The show is nominally about cars and motoring, but in reality it is about the presenters arsing about in banter and on film, punctuated by the occasional Stig doing a fast lap.
Clarkson's sense of humor is, how shall we say, not always entirely politically correct. Now let's be sure about the meaning of 'politically correct'. It doesn't mean 'correct'. 'Correct' means 'correct'. 'Politically correct' means 'pleasing most of the people most of the time and not getting me into trouble for what I say'. So 'politically correct' often means 'incorrect'. Something to think about, but let's move on…
In the news section of the show broadcast on January 30, Top Gear showed a shot of a new sports car from Mexico, the Mastretta. Actually it looked quite pretty in a firey shade of orange.
But the presenters didn't like it. Co-presenter Richard Hammond remarked that cars reflect national characteristics. He went on to say that if the car was like the Mexican people it would be, “…lazy, feckless, flatulent, overweight, leaning against a fence asleep looking at a cactus with a blanket with a hole in the middle on as a coat.” The item continued in the same vein with contributions from Clarkson and the other co-presenter James May.
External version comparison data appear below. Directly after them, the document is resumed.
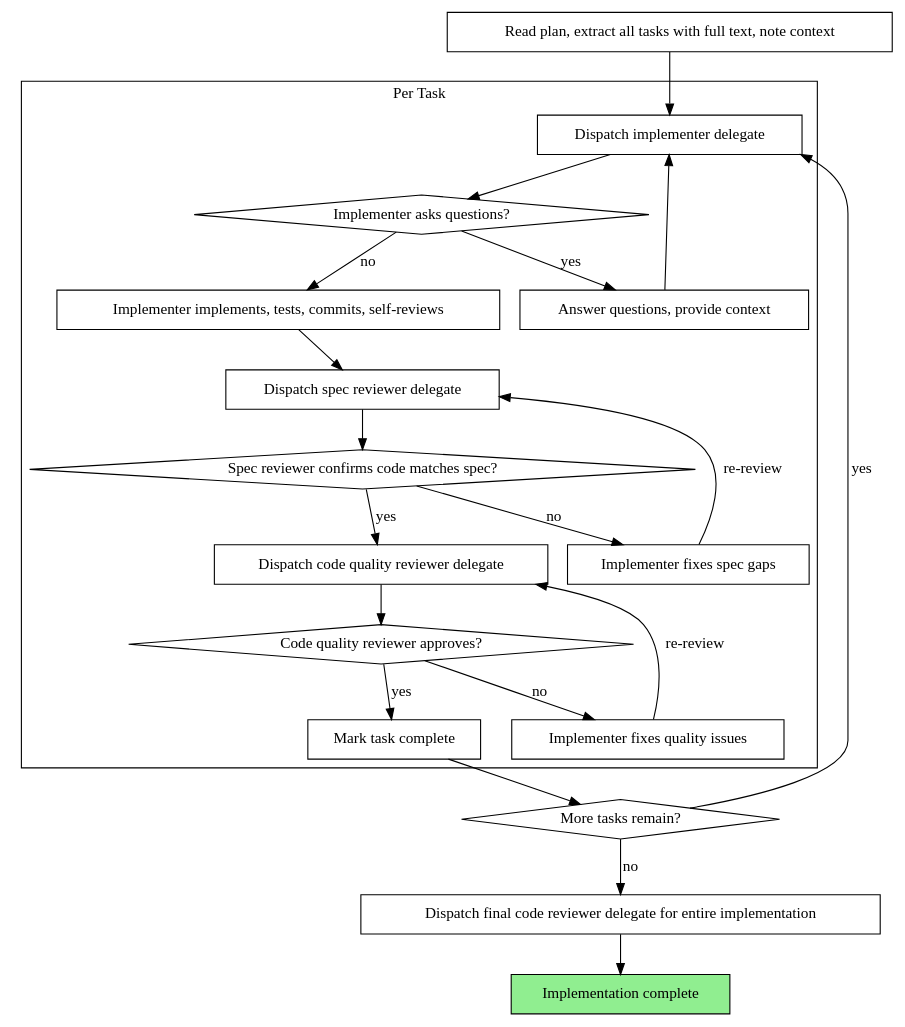
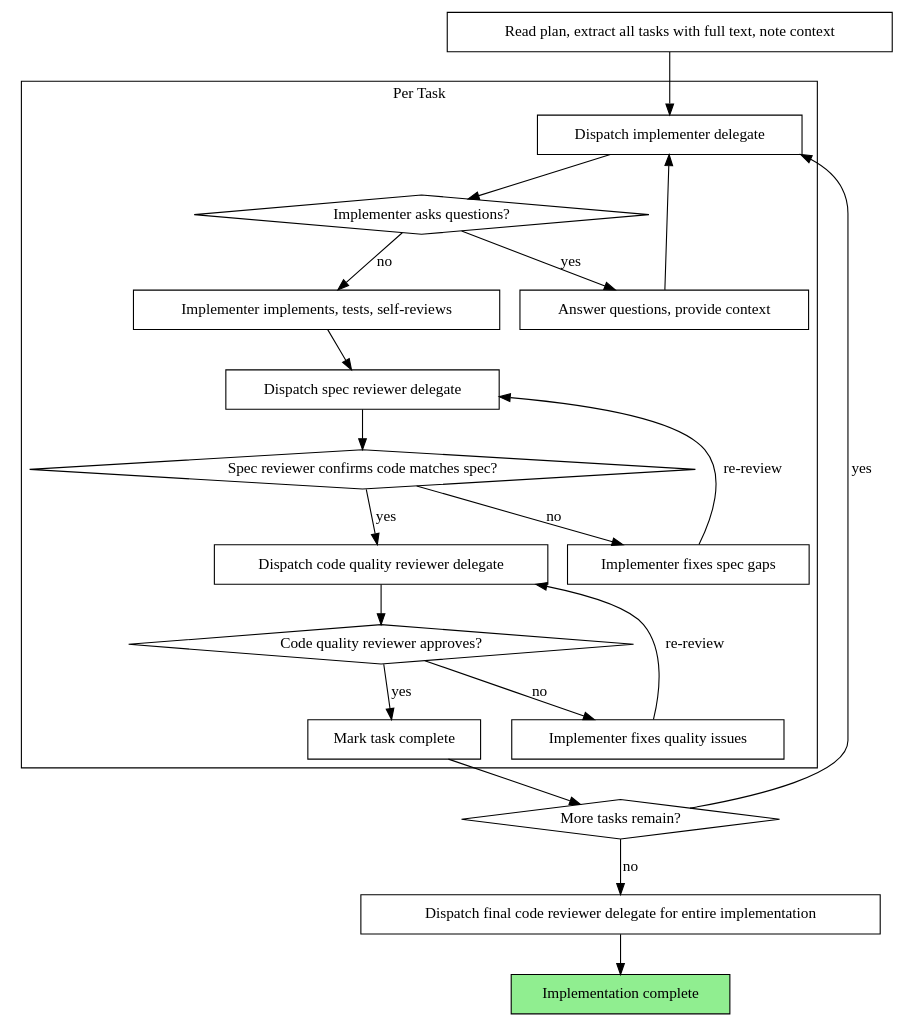
One commit to rommelporras/kiro-config changed the second of 2 diagrams in skills/subagent-driven-development/SKILL.md. Above: the diagram before and after it, drawn with Graphviz. The commit also changed other lines of this file and 46 other files, not shown here.

````diff
--- a/skills/subagent-driven-development/SKILL.md
+++ b/skills/subagent-driven-development/SKILL.md
@@ -33,44 +33,44 @@
 ```dot
 digraph process {
     rankdir=TB;
 
     subgraph cluster_per_task {
         label="Per Task";
         "Dispatch implementer delegate" [shape=box];
         "Implementer asks questions?" [shape=diamond];
         "Answer questions, provide context" [shape=box];
-        "Implementer implements, tests, commits, self-reviews" [shape=box];
+        "Implementer implements, tests, self-reviews" [shape=box];
         "Dispatch spec reviewer delegate" [shape=box];
         "Spec reviewer confirms code matches spec?" [shape=diamond];
         "Implementer fixes spec gaps" [shape=box];
         "Dispatch code quality reviewer delegate" [shape=box];
         "Code quality reviewer approves?" [shape=diamond];
         "Implementer fixes quality issues" [shape=box];
         "Mark task complete" [shape=box];
     }
 
     "Read plan, extract all tasks with full text, note context" [shape=box];
     "More tasks remain?" [shape=diamond];
     "Dispatch final code reviewer delegate for entire implementation" [shape=box];
     "Implementation complete" [shape=box style=filled fillcolor=lightgreen];
 
     "Read plan, extract all tasks with full text, note context" -> "Dispatch implementer delegate";
     "Dispatch implementer delegate" -> "Implementer asks questions?";
     "Implementer asks questions?" -> "Answer questions, provide context" [label="yes"];
     "Answer questions, provide context" -> "Dispatch implementer delegate";
-    "Implementer asks questions?" -> "Implementer implements, tests, commits, self-reviews" [label="no"];
-    "Implementer implements, tests, commits, self-reviews" -> "Dispatch spec reviewer delegate";
+    "Implementer asks questions?" -> "Implementer implements, tests, self-reviews" [label="no"];
+    "Implementer implements, tests, self-reviews" -> "Dispatch spec reviewer delegate";
     "Dispatch spec reviewer delegate" -> "Spec reviewer confirms code matches spec?";
     "Spec reviewer confirms code matches spec?" -> "Implementer fixes spec gaps" [label="no"];
     "Implementer fixes spec gaps" -> "Dispatch spec reviewer delegate" [label="re-review"];
     "Spec reviewer confirms code matches spec?" -> "Dispatch code quality reviewer delegate" [label="yes"];
     "Dispatch code quality reviewer delegate" -> "Code quality reviewer approves?";
     "Code quality reviewer approves?" -> "Implementer fixes quality issues" [label="no"];
     "Implementer fixes quality issues" -> "Dispatch code quality reviewer delegate" [label="re-review"];
     "Code quality reviewer approves?" -> "Mark task complete" [label="yes"];
     "Mark task complete" -> "More tasks remain?";
     "More tasks remain?" -> "Dispatch implementer delegate" [label="yes"];
     "More tasks remain?" -> "Dispatch final code reviewer delegate for entire implementation" [label="no"];
     "Dispatch final code reviewer delegate for entire implementation" -> "Implementation complete";
 }
 ```
````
This seems to have been upsetting for some Mexican people, including the Mexican ambassador to London, and also a jewelry design student living in London who is suing the BBC for Â£1,000,000, apparently. Gosh, I wish someone could upset me so much that I could make a million pounds from it.
Of course it is controversial to make fun of, or even comment on, national characteristics. In a totally politically correct world we wouldn't comment on positive national characteristics either. So we wouldn't say that the quality and reliability of German and Japanese cars reflected their respective national characteristics in any way.
Or perhaps we might compromise by only commenting on positive characteristics and not negative ones. But then if anyone came out with a neutral comment, that would presumably be offensive because not being effusively positive implies a negative.
So what has this got to do with guitars?
Well some time ago I was in the market for a bass guitar to replace the Rickenbacker that wasn't quite doing it for me anymore. I had determined that the Fender Precision bass was the one for me, and my ambition was to buy the best one that was available in London at that time. As you know, once guitars acquire any age they start sounding, handling and feeling different to each other, and to a certain extent that applies even fresh off the production line.
So I went round all the guitar shops in London. Yes, all of them within the perimeter of the North and South Circular Roads.
And the best one… Well it was definitely the best. Lovely to play, lovely sound. And a lovely shade of shocking pink. Not for me I'm afraid.
So I bought the second-best one, a rather battered sunburst model from a shop in Denmark Street.
But also in Denmark Street was the third-best Precision Bass in the whole of London. It was a Fender, but it wasn't from their premium-price US-built range. In fact, it was being sold at little more than than half of the price of the pink one (both were new).
And on the back of the headstock was a little sticker…
“Made in Mexico”
Lazy, feckless, flatulent and overweight it wasn't!